This is open access so for those interested, you can have a read. It says efficacy of HSCT is associated with lost of T cells from the CNS. I guess we could have guessed that this would happen, and one would suspect it should happen with any treatment that works. The study also serves to show that most people don’t give a monkey’s about B cells. Mention only T cells and there is no problem. Maybe there is another paper on the way
Extensive intrathecal T cell renewal following hematopoietic transplantation for multiple sclerosis. Harris KM, Lim N, Lindau P, Robins H, Griffith LM, Nash RA, Turka LA, Muraro PA. JCI Insight. 2019 Dec 26. pii: 127655. doi: 10.1172/jci.insight.127655. [Epub ahead of print]
A recent study of AHSCT for active relapsing-remitting multiple sclerosis (RRMS) showed efficacy in preventing disease worsening. However, the immunologic basis for efficacy remains poorly defined. MS pathology is known to be driven by inflammatory T cells that infiltrate the central nervous system (CNS). Therefore, we hypothesized that the pre-existing T cell repertoire in the intrathecal compartment of active RRMS participants was ablated, and replaced with new clones following AHSCT. T cell repertoires were assessed using high-throughput T cell receptor sequencing sequencing in paired cerebrospinal fluid (CSF) and peripheral blood CD4+ and CD8+ T cells from participants that underwent AHSCT, before and up to 4 years following transplantation. >90% of the pre-existing CSF repertoire in participants with active RRMS was removed following AHSCT, and replaced with cells predominantly generated from engrafted autologous stem cells. Of the pre-existing clones in CSF, ~60% were also detected in pre-therapy blood, and treatment effects were observed for cells in both compartments following AHSCT. These results indicate that replacement of the pre-existing TCR repertoire in active RRMS is a mechanism for AHSCT efficacy, and suggest that peripheral blood could serve as a surrogate for CSF to define mechanisms associated with efficacy in future studies of AHSCT.
This study looks at the T celll diversity and concludes that as this is wiped out from the brain. Therefore this is the mechanismof action. However, these repetoires will also be removed from the blood, so they can’t get in the brain. Is this the real mechanism? In many cases the HSCT protocol has limited effects on events in the CNS and so the influences may be secondary to effects elsewhere. However, if disease is being irradicated it will be associated with loss of immune function in the CNS. This is what was found here.

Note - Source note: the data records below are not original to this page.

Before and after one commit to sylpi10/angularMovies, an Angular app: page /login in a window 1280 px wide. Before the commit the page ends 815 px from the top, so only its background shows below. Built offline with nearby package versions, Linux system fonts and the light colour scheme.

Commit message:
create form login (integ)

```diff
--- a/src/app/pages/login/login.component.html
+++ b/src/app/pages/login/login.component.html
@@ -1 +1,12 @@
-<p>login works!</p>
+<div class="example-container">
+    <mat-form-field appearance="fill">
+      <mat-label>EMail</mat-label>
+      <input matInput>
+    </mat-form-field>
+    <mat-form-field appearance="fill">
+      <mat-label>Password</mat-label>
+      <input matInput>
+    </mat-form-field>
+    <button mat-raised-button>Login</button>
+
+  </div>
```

If we look at studies where we know what is causing the lesions, we find that the majority of the cells accumulating in the CNS, have nothing to do with the the disease causing cells and are pulled into the inflammed CNS by virtue of their adhesion molecules, chemokine receptors etc etc. Indeed less than 5% of may be specific for the target. In this study 90% of the repertoire is replaced, meaning that 10% is not. This could be enough to allow for disease breakthrough.
The question we have to ask is, what are the engrafted T cells (i.e. those coming from the HSCT) doing in the CNS. If disease is effectively dealt with you would be hoping not to find them. However there is no qunatitation here and I guess before HSCT there was not much of a problem finding cells to assay, after it is going to be more of a problem.
In this study the repertoire of CD4 T cells dropped by about 80-85% but the CD8 repertoire dropped by about 70% (many of which will be against viruses). About 90% of the T cell repertoires detected in the CNS before HSCT was gone. 60% of the cells detected in the CNS were present in the blood. However the big question is what happened to people who showed disease reactivation, indicating that HSCT had not been successful
However, the study confirms what we know that HSCT is pretty good at depleting immune cells and this is how it works